So, you think making charcuterie means slicing up some salami and prettily placing it on a board? I used to think the same thing. Then, I took a class and saw how the sausage is really made. Starting in October, Downtown L.A.’s Cafe Pinot is launching Art of Charcuterie, a series of one-night, hands-on courses taught by Ray’s and Stark Bar’s executive chef Viet Pham and sous chef Jake Eaton. I recently got a preview of the Mortadella and Sriracha class. Here’s the takeaway.
1. You can make mortadella at home
It’s definitely a process, but making mortadella isn’t very hard. You do need a few things, namely a meat grinder attachment for your stand mixer (they run about $50), but the rest of the job can be handled by a mixer with a standard paddle attachment and food processor. If you have a sausage stuffer, fantastic, but Eaton says you can nix the casing and use plastic wrap instead. You can also ask your butcher to grind up some pork shoulder for you if you want to cheat on the first step. It’s still impressive.
2. Mortadella mix-ins go beyond the green olive
Olives are great, but they’re not the be-all- end-all of mortadella mix-ins. The chefs encourage throwing in some nuts into the ground pork mixture, too—for the recipe used in the class, pistachios were used—along with pork back fat and seasonings like chopped bay leaves, white pepper, and mace powder. Don’t forget the peppercorns!
3. Ice is an essential part of sausage making

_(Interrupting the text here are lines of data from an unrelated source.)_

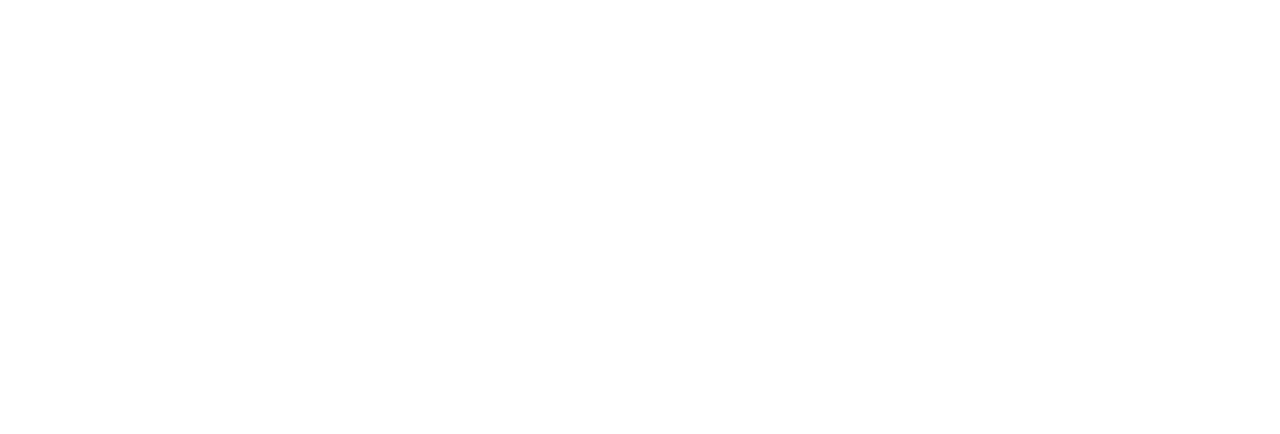
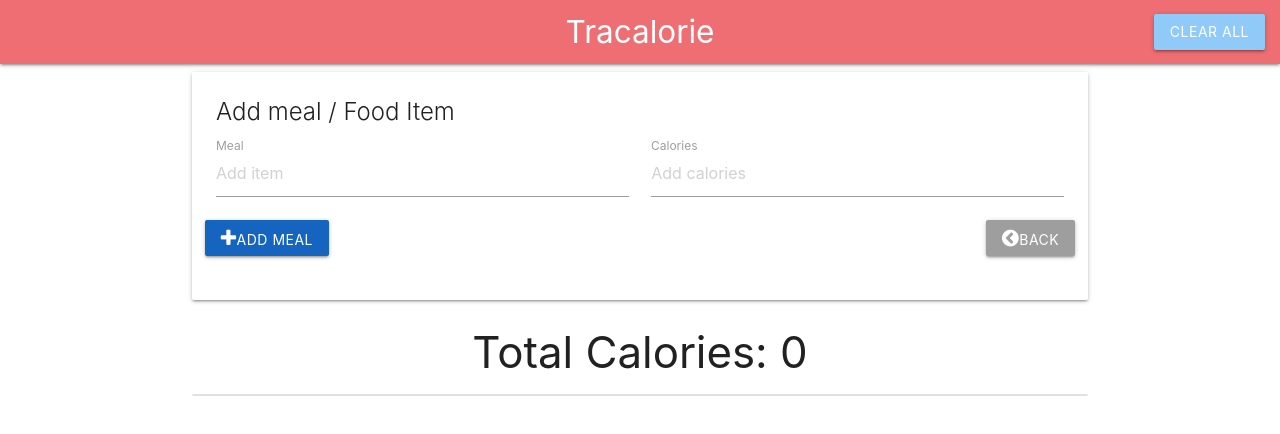
Before and after one commit to KorchemaginaL/Tracalorie, a plain HTML site: page index.html in a window 1280 px wide. Drawn offline with nearby package versions, Linux system fonts and the light colour scheme.

Commit message:
Adding UI ver.2

```diff
--- a/index.html
+++ b/index.html
@@ -3,11 +3,65 @@
 <head>
     <meta charset="UTF-8">
     <meta name="viewport" content="width=device-width, initial-scale=1.0">
+    <link rel="stylesheet" href="https://cdnjs.cloudflare.com/ajax/libs/materialize/1.0.0/css/materialize.min.css">
+    <link rel="stylesheet" href="https://stackpath.bootstrapcdn.com/font-awesome/4.7.0/css/font-awesome.min.css" integrity="sha384-wvfXpqpZZVQGK6TAh5PVlGOfQNHSoD2xbE+QkPxCAFlNEevoEH3Sl0sibVcOQVnN" crossorigin="anonymous">
     <title>Tracalorie | Meal & Calorie Tracker</title>
 </head>
 <body>
+    <nav>
+        <div class="nav-wrapper blu">
+            <div class="containe">
+                <a href="#" class="brand-logo center">Tracalorie</a>
+                <ul class="right">
+                    <li><a href="#" class="clear-btn btn blue lighten-3">Clear All</a></li>
+                </ul>
+            </div>
+        </div>
+    </nav>
+    <div class="container">
+        <!-- Form Card -->
+        <div class="card">
+            <div class="card-content">
+                <span class="card-title">Add meal / Food Item </span>
+                <form class="col">
+                    <div class="row">
+                        <div class="input-field col s6">
+                            <input type="text" placeholder="Add item" id="item-name">
+                            <label for="item-name">Meal</label>
+                        </div>
+                        <div class="input-field col s6">
+                            <input type="text" placeholder="Add calories" id="item-calories">
+                            <label for="item-calories">Calories</label>
+                        </div>
+                        <button class="add-btn btn blue darken-3"><i class="fa fa-plus"></i>Add Meal</button>
+                        <!-- <button class="update-btn btn orange"><i class="fa fa-pencil-square-o"></i>Update Meal</button>
+                        <button class="delete-btn btn red"><i class="fa fa-remove"></i>Delete Meal</button> -->
+                        <button class="back-btn btn grey pull-right"><i class="fa fa-chevron-circle-left"></i>Back</button>
 
-
+                    </div>
+                </form>
+            </div>
+        </div>
+        <!-- Calorie Card -->
+        <h3 class="center-align">Total Calories: <span class="total-calories">0</span></h3>
+        <!-- Item List -->
+        <ul id="item-list" class="collection">
+            <!-- <li class="collection-item" id="item-0">
+                <strong>Steak Dinner: <em>1200 Calories</em></strong>
+                <a href="#" class="secondary-content"><i class="fa fa-pencil"></i></a>
+            </li>
+            <li class="collection-item" id="item-0">
+                <strong>Cookie: <em>400 Calories</em></strong>
+                <a href="#" class="secondary-content"><i class="fa fa-pencil"></i></a>
+            </li>
+            <li class="collection-item" id="item-0">
+                <strong>Eggs: <em>300 Calories</em></strong>
+                <a href="#" class="secondary-content"><i class="fa fa-pencil"></i></a>
+            </li> -->
+        </ul>
+    </div>
+    <script src="https://code.jquery.com/jquery-3.5.1.min.js" integrity="sha256-9/aliU8dGd2tb6OSsuzixeV4y/faTqgFtohetphbbj0=" crossorigin="anonymous"></script>
+    <script src="https://cdnjs.cloudflare.com/ajax/libs/materialize/1.0.0/js/materialize.min.js"></script>
     <script src="app.js"></script>
 </body>
 </html>
```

Mortadella is what’s called an emulsified sausage, which means it’s processed into a paste. To get that mousse-like consistency, Eaton poured in about a pint of ice into the food processor along with the meat mixture. After some spinning, the ice and meat became one. As the process continues, it keeps the mixture cold and moist because who wants dry mortadella? Unthinkable.
4. Sriracha and mortadella are a match made in heaven
It’s true. The best part is that you can make the fiery sauce at home, and you probably already have most of the ingredients—Fresno chiles, garlic, fish sauce, sugar, and cold water–in your kitchen. Pham says you can adjust the heat by leaving some of the seeds out. From there, you cook up the sliced chiles and other components in a sauce pan, then blend and strain. Put a dollop on a slice of mortadella.
5. Inadvertent sexual innuendo is impossible to avoid during a sausage-making class
There’s really no getting away from it. You have to say stuff like “hold it firmly” while doing suggestive things with sausage casings. Once the giggling starts, good luck keeping a straight face.
Art of Charcuterie starts October 17. The first class covers mortadella and sriracha, while others in the three-course series (classes are scheduled through December) will focus on kaese krainerwurst and lamb-chetta with pickled fennel. Admission is $85 per person, which includes instruction in the Cafe Pinot kitchen and a big cheese and charcuterie spread afterwards with lots of wine.